▶ [WORK REQUIRED]: In the entries below, find each line bearing the string "illustration" and copy it.

▶ [DATA SHOWN]:
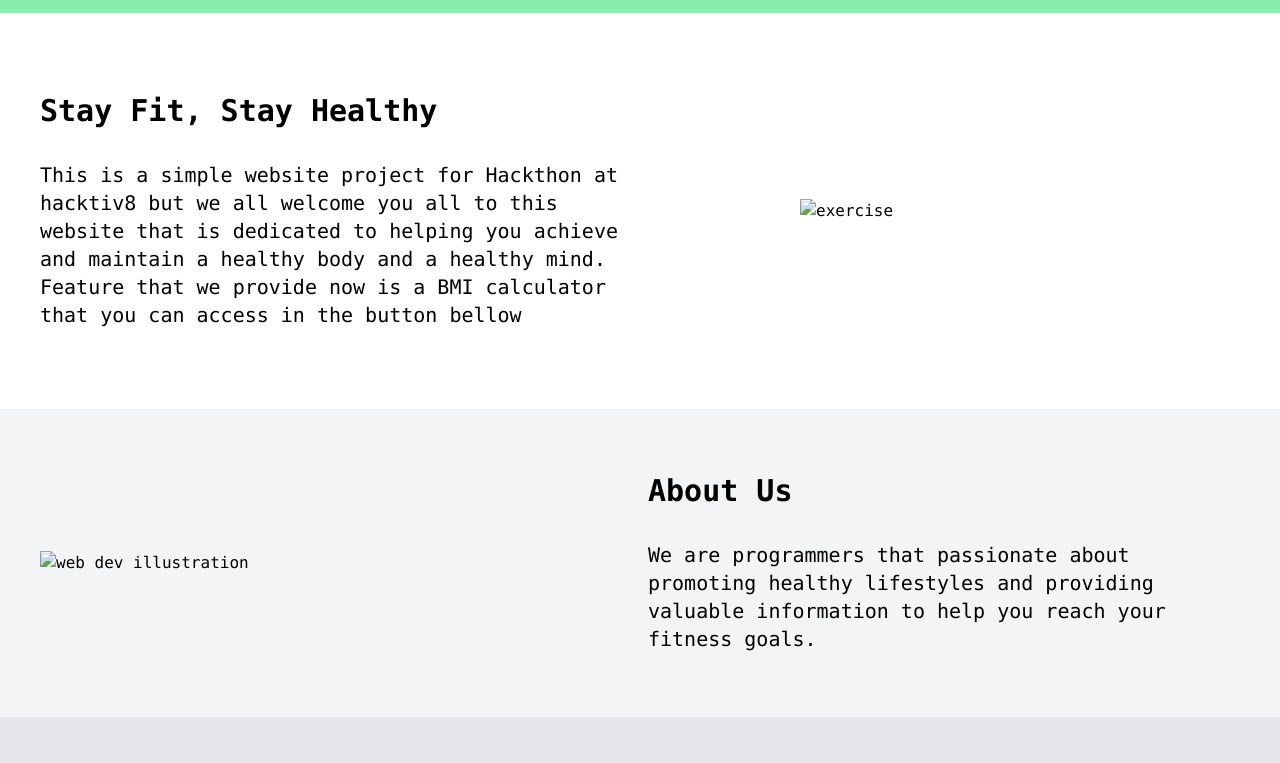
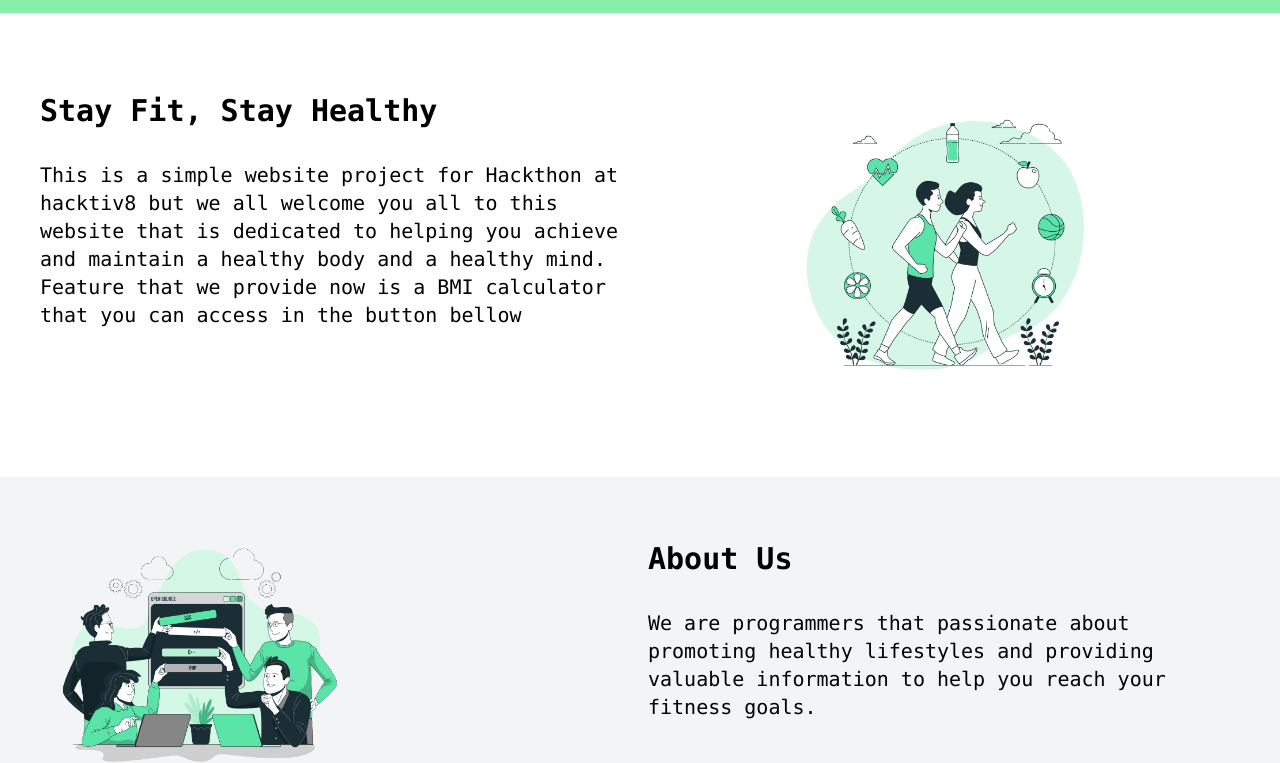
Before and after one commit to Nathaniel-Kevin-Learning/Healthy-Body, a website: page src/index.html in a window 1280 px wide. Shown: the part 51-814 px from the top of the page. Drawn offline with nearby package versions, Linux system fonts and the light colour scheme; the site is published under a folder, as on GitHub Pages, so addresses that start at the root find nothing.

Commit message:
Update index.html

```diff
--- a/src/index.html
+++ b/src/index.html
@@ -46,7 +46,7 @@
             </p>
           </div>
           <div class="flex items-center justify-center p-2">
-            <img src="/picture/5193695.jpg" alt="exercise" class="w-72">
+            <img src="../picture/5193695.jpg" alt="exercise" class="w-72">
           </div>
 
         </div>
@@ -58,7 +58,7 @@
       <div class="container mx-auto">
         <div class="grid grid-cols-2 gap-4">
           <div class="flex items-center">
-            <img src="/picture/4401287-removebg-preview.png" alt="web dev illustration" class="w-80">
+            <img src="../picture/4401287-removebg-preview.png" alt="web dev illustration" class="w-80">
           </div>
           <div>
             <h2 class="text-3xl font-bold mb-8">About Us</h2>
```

▶ [ANSWER FOR THE TASK]:
-            <img src="/picture/4401287-removebg-preview.png" alt="web dev illustration" class="w-80">
+            <img src="../picture/4401287-removebg-preview.png" alt="web dev illustration" class="w-80">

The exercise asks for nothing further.